● ASSIGNMENT: Every line of the data needs to be returned exactly.

<<<<

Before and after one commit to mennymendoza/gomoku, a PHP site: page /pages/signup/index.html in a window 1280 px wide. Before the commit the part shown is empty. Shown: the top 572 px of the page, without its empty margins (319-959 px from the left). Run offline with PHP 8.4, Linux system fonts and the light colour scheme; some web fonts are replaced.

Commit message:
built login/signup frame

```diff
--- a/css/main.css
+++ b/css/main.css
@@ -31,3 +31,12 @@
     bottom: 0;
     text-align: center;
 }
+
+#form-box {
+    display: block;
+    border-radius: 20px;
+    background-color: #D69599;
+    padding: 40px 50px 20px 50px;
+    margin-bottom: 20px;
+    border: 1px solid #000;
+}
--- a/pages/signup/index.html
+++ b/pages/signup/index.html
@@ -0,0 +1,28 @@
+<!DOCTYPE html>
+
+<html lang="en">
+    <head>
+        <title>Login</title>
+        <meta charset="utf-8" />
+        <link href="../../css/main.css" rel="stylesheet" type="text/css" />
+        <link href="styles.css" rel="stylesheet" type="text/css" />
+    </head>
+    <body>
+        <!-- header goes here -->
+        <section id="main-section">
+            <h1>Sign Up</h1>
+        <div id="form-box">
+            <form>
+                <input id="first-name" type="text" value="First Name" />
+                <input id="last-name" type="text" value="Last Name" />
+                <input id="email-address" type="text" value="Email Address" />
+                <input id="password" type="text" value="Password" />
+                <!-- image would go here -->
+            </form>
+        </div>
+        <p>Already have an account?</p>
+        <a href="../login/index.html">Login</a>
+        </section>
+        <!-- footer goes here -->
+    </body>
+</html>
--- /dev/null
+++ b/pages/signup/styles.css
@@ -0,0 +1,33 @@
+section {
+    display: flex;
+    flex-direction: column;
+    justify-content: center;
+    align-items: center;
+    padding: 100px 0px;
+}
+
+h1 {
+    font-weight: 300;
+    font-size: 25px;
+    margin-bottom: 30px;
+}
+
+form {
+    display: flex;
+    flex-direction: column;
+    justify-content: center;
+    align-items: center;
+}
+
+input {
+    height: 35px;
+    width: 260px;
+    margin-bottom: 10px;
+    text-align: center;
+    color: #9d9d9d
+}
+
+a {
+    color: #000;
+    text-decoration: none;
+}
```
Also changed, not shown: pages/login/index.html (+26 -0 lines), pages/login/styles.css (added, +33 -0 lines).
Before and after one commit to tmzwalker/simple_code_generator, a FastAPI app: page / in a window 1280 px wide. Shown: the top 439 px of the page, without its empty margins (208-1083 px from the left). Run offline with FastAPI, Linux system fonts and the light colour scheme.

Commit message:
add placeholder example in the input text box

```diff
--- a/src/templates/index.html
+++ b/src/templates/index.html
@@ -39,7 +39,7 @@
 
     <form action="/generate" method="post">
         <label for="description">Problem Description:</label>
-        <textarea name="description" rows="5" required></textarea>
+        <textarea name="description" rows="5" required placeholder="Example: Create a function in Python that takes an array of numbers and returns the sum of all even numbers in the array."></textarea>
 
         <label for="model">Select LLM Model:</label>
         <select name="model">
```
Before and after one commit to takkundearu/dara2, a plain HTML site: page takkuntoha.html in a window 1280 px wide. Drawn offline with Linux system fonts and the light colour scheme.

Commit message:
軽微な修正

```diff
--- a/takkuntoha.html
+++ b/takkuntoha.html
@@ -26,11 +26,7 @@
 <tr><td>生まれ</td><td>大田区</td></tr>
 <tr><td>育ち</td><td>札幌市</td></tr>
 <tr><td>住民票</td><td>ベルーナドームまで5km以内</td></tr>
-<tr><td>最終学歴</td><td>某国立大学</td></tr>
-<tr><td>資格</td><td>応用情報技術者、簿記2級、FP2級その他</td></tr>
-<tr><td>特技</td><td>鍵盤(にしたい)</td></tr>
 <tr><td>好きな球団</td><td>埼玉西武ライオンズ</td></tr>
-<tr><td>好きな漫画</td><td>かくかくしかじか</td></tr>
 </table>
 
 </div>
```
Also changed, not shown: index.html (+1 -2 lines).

>>>>

● RESPONSE BOX:
Before and after one commit to mennymendoza/gomoku, a PHP site: page /pages/signup/index.html in a window 1280 px wide. Before the commit the part shown is empty. Shown: the top 572 px of the page, without its empty margins (319-959 px from the left). Run offline with PHP 8.4, Linux system fonts and the light colour scheme; some web fonts are replaced.

Commit message:
built login/signup frame

```diff
--- a/css/main.css
+++ b/css/main.css
@@ -31,3 +31,12 @@
     bottom: 0;
     text-align: center;
 }
+
+#form-box {
+    display: block;
+    border-radius: 20px;
+    background-color: #D69599;
+    padding: 40px 50px 20px 50px;
+    margin-bottom: 20px;
+    border: 1px solid #000;
+}
--- a/pages/signup/index.html
+++ b/pages/signup/index.html
@@ -0,0 +1,28 @@
+<!DOCTYPE html>
+
+<html lang="en">
+    <head>
+        <title>Login</title>
+        <meta charset="utf-8" />
+        <link href="../../css/main.css" rel="stylesheet" type="text/css" />
+        <link href="styles.css" rel="stylesheet" type="text/css" />
+    </head>
+    <body>
+        <!-- header goes here -->
+        <section id="main-section">
+            <h1>Sign Up</h1>
+        <div id="form-box">
+            <form>
+                <input id="first-name" type="text" value="First Name" />
+                <input id="last-name" type="text" value="Last Name" />
+                <input id="email-address" type="text" value="Email Address" />
+                <input id="password" type="text" value="Password" />
+                <!-- image would go here -->
+            </form>
+        </div>
+        <p>Already have an account?</p>
+        <a href="../login/index.html">Login</a>
+        </section>
+        <!-- footer goes here -->
+    </body>
+</html>
--- /dev/null
+++ b/pages/signup/styles.css
@@ -0,0 +1,33 @@
+section {
+    display: flex;
+    flex-direction: column;
+    justify-content: center;
+    align-items: center;
+    padding: 100px 0px;
+}
+
+h1 {
+    font-weight: 300;
+    font-size: 25px;
+    margin-bottom: 30px;
+}
+
+form {
+    display: flex;
+    flex-direction: column;
+    justify-content: center;
+    align-items: center;
+}
+
+input {
+    height: 35px;
+    width: 260px;
+    margin-bottom: 10px;
+    text-align: center;
+    color: #9d9d9d
+}
+
+a {
+    color: #000;
+    text-decoration: none;
+}
```
Also changed, not shown: pages/login/index.html (+26 -0 lines), pages/login/styles.css (added, +33 -0 lines).
Before and after one commit to tmzwalker/simple_code_generator, a FastAPI app: page / in a window 1280 px wide. Shown: the top 439 px of the page, without its empty margins (208-1083 px from the left). Run offline with FastAPI, Linux system fonts and the light colour scheme.

Commit message:
add placeholder example in the input text box

```diff
--- a/src/templates/index.html
+++ b/src/templates/index.html
@@ -39,7 +39,7 @@
 
     <form action="/generate" method="post">
         <label for="description">Problem Description:</label>
-        <textarea name="description" rows="5" required></textarea>
+        <textarea name="description" rows="5" required placeholder="Example: Create a function in Python that takes an array of numbers and returns the sum of all even numbers in the array."></textarea>
 
         <label for="model">Select LLM Model:</label>
         <select name="model">
```
Before and after one commit to takkundearu/dara2, a plain HTML site: page takkuntoha.html in a window 1280 px wide. Drawn offline with Linux system fonts and the light colour scheme.

Commit message:
軽微な修正

```diff
--- a/takkuntoha.html
+++ b/takkuntoha.html
@@ -26,11 +26,7 @@
 <tr><td>生まれ</td><td>大田区</td></tr>
 <tr><td>育ち</td><td>札幌市</td></tr>
 <tr><td>住民票</td><td>ベルーナドームまで5km以内</td></tr>
-<tr><td>最終学歴</td><td>某国立大学</td></tr>
-<tr><td>資格</td><td>応用情報技術者、簿記2級、FP2級その他</td></tr>
-<tr><td>特技</td><td>鍵盤(にしたい)</td></tr>
 <tr><td>好きな球団</td><td>埼玉西武ライオンズ</td></tr>
-<tr><td>好きな漫画</td><td>かくかくしかじか</td></tr>
 </table>
 
 </div>
```
Also changed, not shown: index.html (+1 -2 lines).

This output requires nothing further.